10. Liepaja - This coastal city is the third largest urban centre in Latvia and its central streets feature an array of art nouveau buildings. Latvians think of Liepaja as a great place to let their hair down and have a good time, and its series of summer events and music festivals are a popular draw with visitors from across the country. Stay for a night in the former KGB prison in the suburb of Karosta for an uncomfortable taste of reality tourism.
11. Ligatne Soviet nuclear bunker - This cold war site is found halfway between Sigulda and Cesis, and can be easily combined into a day trip to these towns from Riga. The bunker was intended to house the leaders of the Latvian communist party in the event of a nuclear attack, and today it has been preserved in its original appearance for visitors to see.
12. Salaspils - This World War Two concentration camp just outside Riga is a sombre reminder of the thousands of Jews who died here during the Nazi occupation.
13. Talsi - This tiny town is worth a brief stop on the way north towards Cape Kolka. The hills surrounding the town are a rarity in this part of the Baltics and add a backdrop to the set of cobbled streets and handful of historic houses.
14. Kemeri National Park - This park just west of Jurmala features small fishing villages with bog land and forests in the interior. It is best known for mud baths and mineral water treatments at the park's spa resort.
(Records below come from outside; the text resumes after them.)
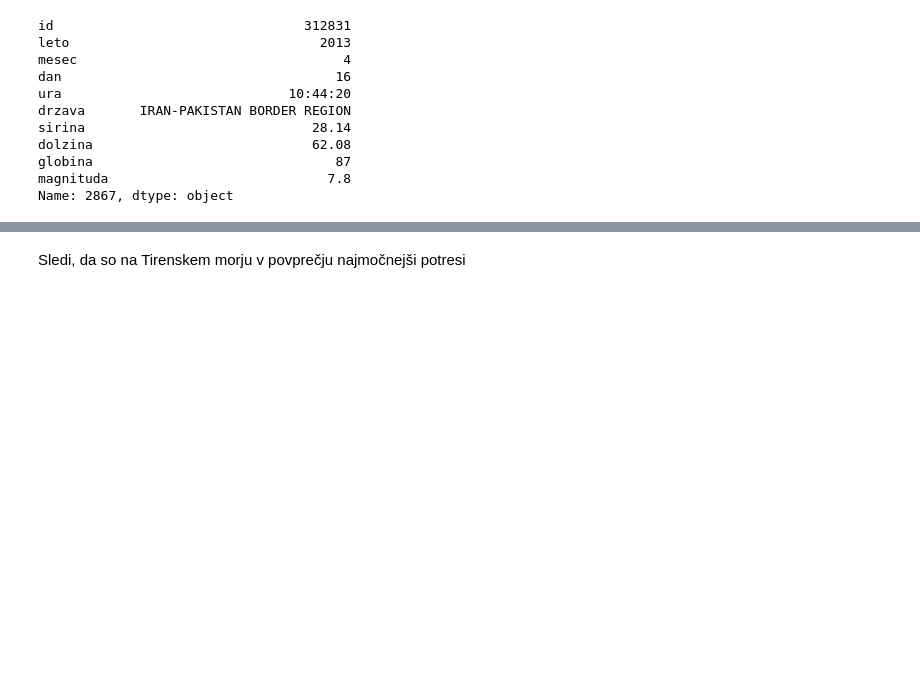
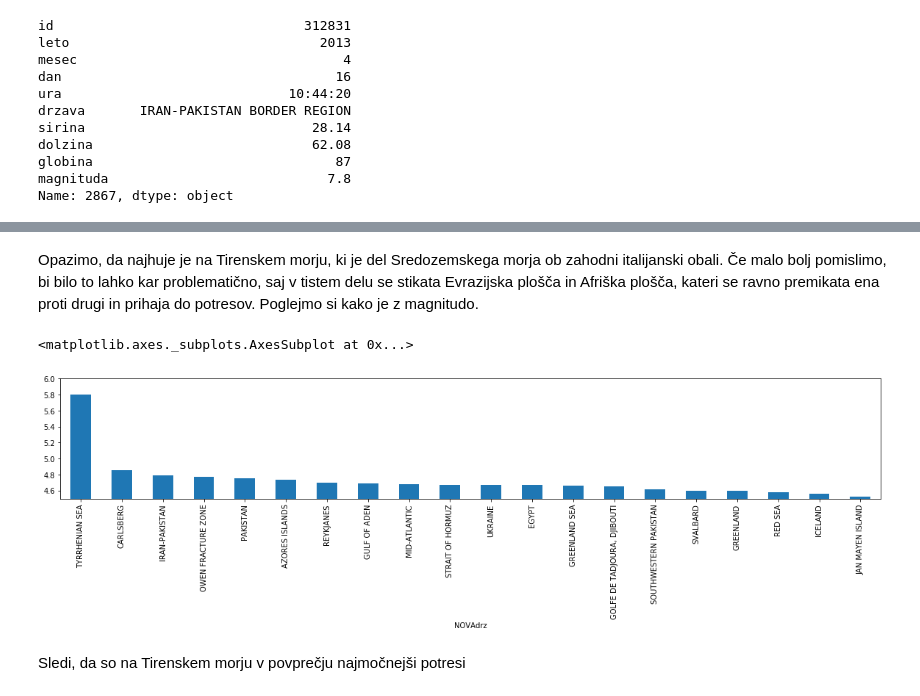
Before and after one commit to TinaKrasovec/Potresi-po-Evropi-zadnjih-nekaj-let-z-magnitudo-4, a Jupyter notebook: Projekt.ipynb, the cells around one changed output, grey strips where cells are left out. Drawn from its saved outputs; the diff is of its cells as text; code cells hidden in the pictures; blank space fills up the shorter version.

```diff
--- a/Projekt.ipynb
+++ b/Projekt.ipynb
@@ -215,0 +252,5 @@ Name: magnituda, dtype: float64
+# %%
+#združi vse potrese, ki so bili v isti državi
+potres_NOVAdrz=potres.groupby('NOVAdrz')
+#vrne povprečno magnitudo na drzavo
+potres_NOVAdrz['magnituda'].mean().sort_values(ascending=False)[:20]
@@ -216,3 +275,12 @@ Name: magnituda, dtype: float64
+# %% [markdown]
+Opazimo, da najhuje je na Tirenskem morju, ki je del Sredozemskega morja ob zahodni italijanski obali. Če malo bolj pomislimo, bi bilo to lahko kar problematično, saj v tistem delu se stikata Evrazijska plošča in Afriška plošča, kateri se ravno premikata ena proti drugi in prihaja do potresov. Poglejmo si kako je z magnitudo.
+# %%
+#vrne graf s povprečjem magnitud na državo
+drzave=potres_NOVAdrz['magnituda'].mean().sort_values(ascending=False)
+drzave[:20].plot(figsize=(20,3), kind='bar', ylim=[4.5,6])
+# %% [output]
+<matplotlib.axes._subplots.AxesSubplot at 0x...>
+[figure, added]
 # %% [markdown]
 Sledi, da so na Tirenskem morju v povprečju najmočnejši potresi
 # %%
```
Also changed, not shown: parts of 59 cells of this notebook.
15. Tukums - A few kilometres from this small town in Kurzeme region is one of the country's most-visited attractions (at least by Latvians), a theme park historic town called "Cinevilla" which was constructed for a movie made in 2004.